The décor encompasses a bold splash of colour, which always has a way of warming up the environment.
The arts and cultural centre doubles up as their home and work area. Visitors can have a traditional Kikuyu meal in the restaurant within the cultural centre known as Karuma, where one can also enjoy reading Kikuyu books written by different authors.
Kanyi loved the library idea so much that it later led to the start of her publishing company known as Wanyururu, which was recently launched together with her children’s books written in the Kikuyu language and a Kikuyu board game known as Tura Ndemwa (Build words).
“These are all meant to teach the Kikuyu language to all who are interested in getting to understand and know more about the Kikuyu culture and history in all aspects,” says Kanyi.
However, Kanyi adds that publishing is not an easy venture as it is costly and time consuming.
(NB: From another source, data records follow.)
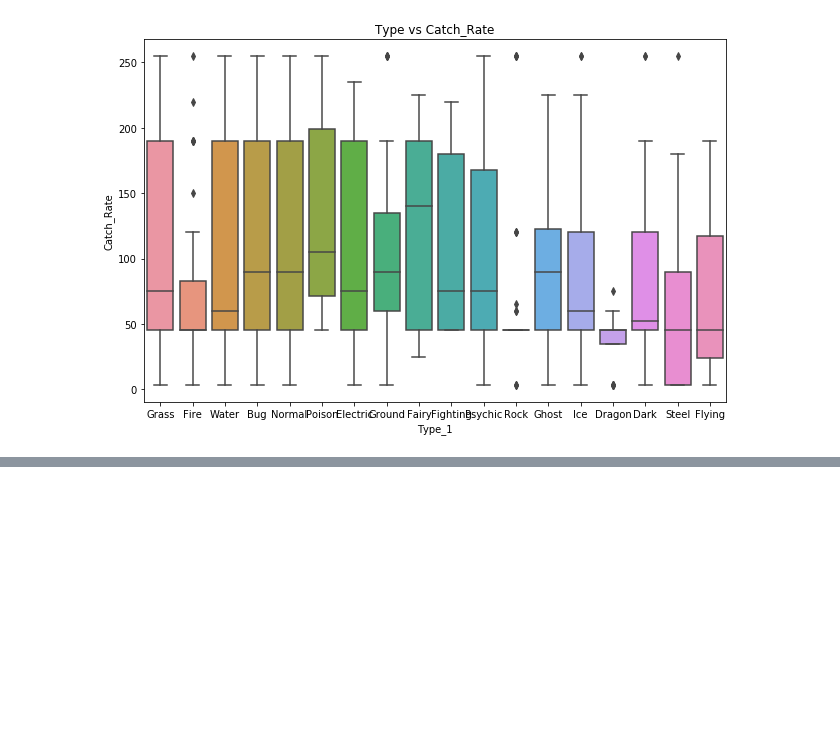
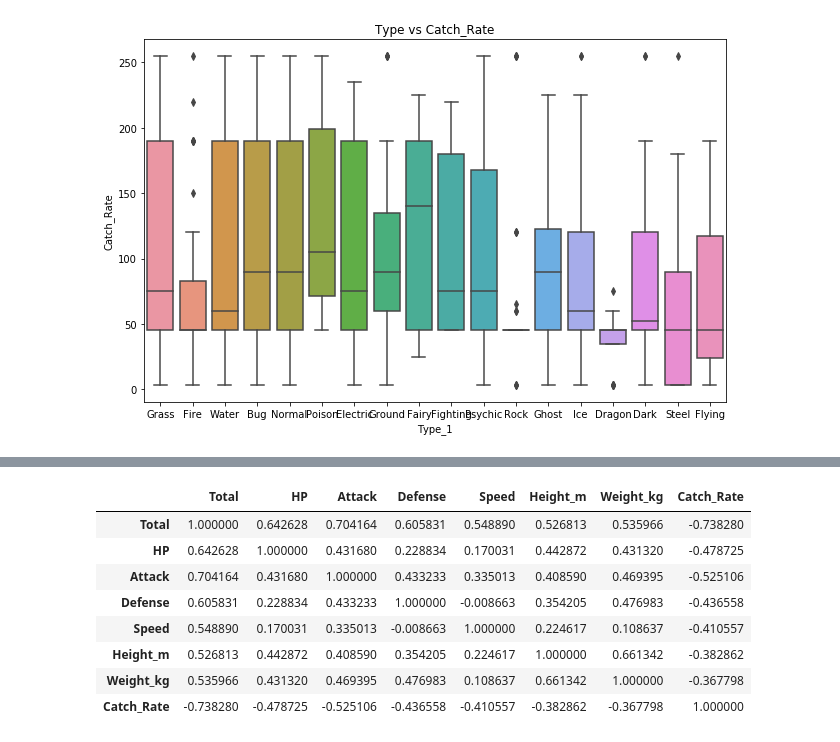
Before and after one commit to davidkorea/DATA_ANALYSIS, a Jupyter notebook: 4_pokemon_properties/8_分析神奇宝贝的变量关系数据.ipynb, the cells around one changed output, grey strips where cells are left out. Cells and saved outputs as stored; diff of their text form; code cells hidden in the pictures; blank space fills up the shorter version.

```diff
--- a/4_pokemon_properties/8_分析神奇宝贝的变量关系数据.ipynb
+++ b/4_pokemon_properties/8_分析神奇宝贝的变量关系数据.ipynb
@@ -46,0 +70,13 @@ for attr in cols[2:]:
+# %%
+data_df_corr = data_df.corr()
+data_df_corr
+# %% [output]
+|  | Total | HP | Attack | Defense | Speed | Height_m | Weight_kg | Catch_Rate |
+| Total | 1.000000 | 0.642628 | 0.704164 | 0.605831 | 0.548890 | 0.526813 | 0.535966 | -0.738280 |
+| HP | 0.642628 | 1.000000 | 0.431680 | 0.228834 | 0.170031 | 0.442872 | 0.431320 | -0.478725 |
+| Attack | 0.704164 | 0.431680 | 1.000000 | 0.433233 | 0.335013 | 0.408590 | 0.469395 | -0.525106 |
+| Defense | 0.605831 | 0.228834 | 0.433233 | 1.000000 | -0.008663 | 0.354205 | 0.476983 | -0.436558 |
+| Speed | 0.548890 | 0.170031 | 0.335013 | -0.008663 | 1.000000 | 0.224617 | 0.108637 | -0.410557 |
+| Height_m | 0.526813 | 0.442872 | 0.408590 | 0.354205 | 0.224617 | 1.000000 | 0.661342 | -0.382862 |
+| Weight_kg | 0.535966 | 0.431320 | 0.469395 | 0.476983 | 0.108637 | 0.661342 | 1.000000 | -0.367798 |
+| Catch_Rate | -0.738280 | -0.478725 | -0.525106 | -0.436558 | -0.410557 | -0.382862 | -0.367798 | 1.000000 |
```
Also changed, not shown: parts of 3 cells of this notebook.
According to the mumentreprenuer, the future is digital and she is looking forward to being part of the massive growth in culture within that sphere as she aims at reaching learners through all five senses by using the digital space.
She has managed to get her books online through a website where people are able to purchase not only books, but music created by her musician husband, Kwame Rigii.
This young power couple has become a force to reckon with when it comes to raising a modern traditional family in Kenya today as they both believe that every child should be well conversant in their mother tongue.
Investing on the future
“The first language we speak to our children is Kikuyu. They learn that first before anything else. We believe that one should never forget their roots,” she says.
The couple occasionally hosts Kikuyu cultural festivals in their compound where guests are treated to live Kikuyu music done by Kwame and other guest artists. Their marriage has remained solid because of the strong traditional family values that they both share.
Kanyi and her husband use an interesting method of parenting and upbringing of their children, which many modern parents have shunned away from. They homeschool their children.
They are able to teach their children regardless of what stage or age they are in life.
“There are topics we cover, that maybe, I covered in high school, there are others their age group have covered, but we haven’t. It is child led, interest led,” she explains.
This has boosted their children’s confidence in many ways allowing them to bring out their various talents and personalities.
“When our children become adults, we would also want them to come up with their own interesting ways of making money other than being employed.
We are the ones to show them that it is possible and we are glad that they are slowly getting to understand that by creating this kind of life for them,” says Kanyi in conclusion.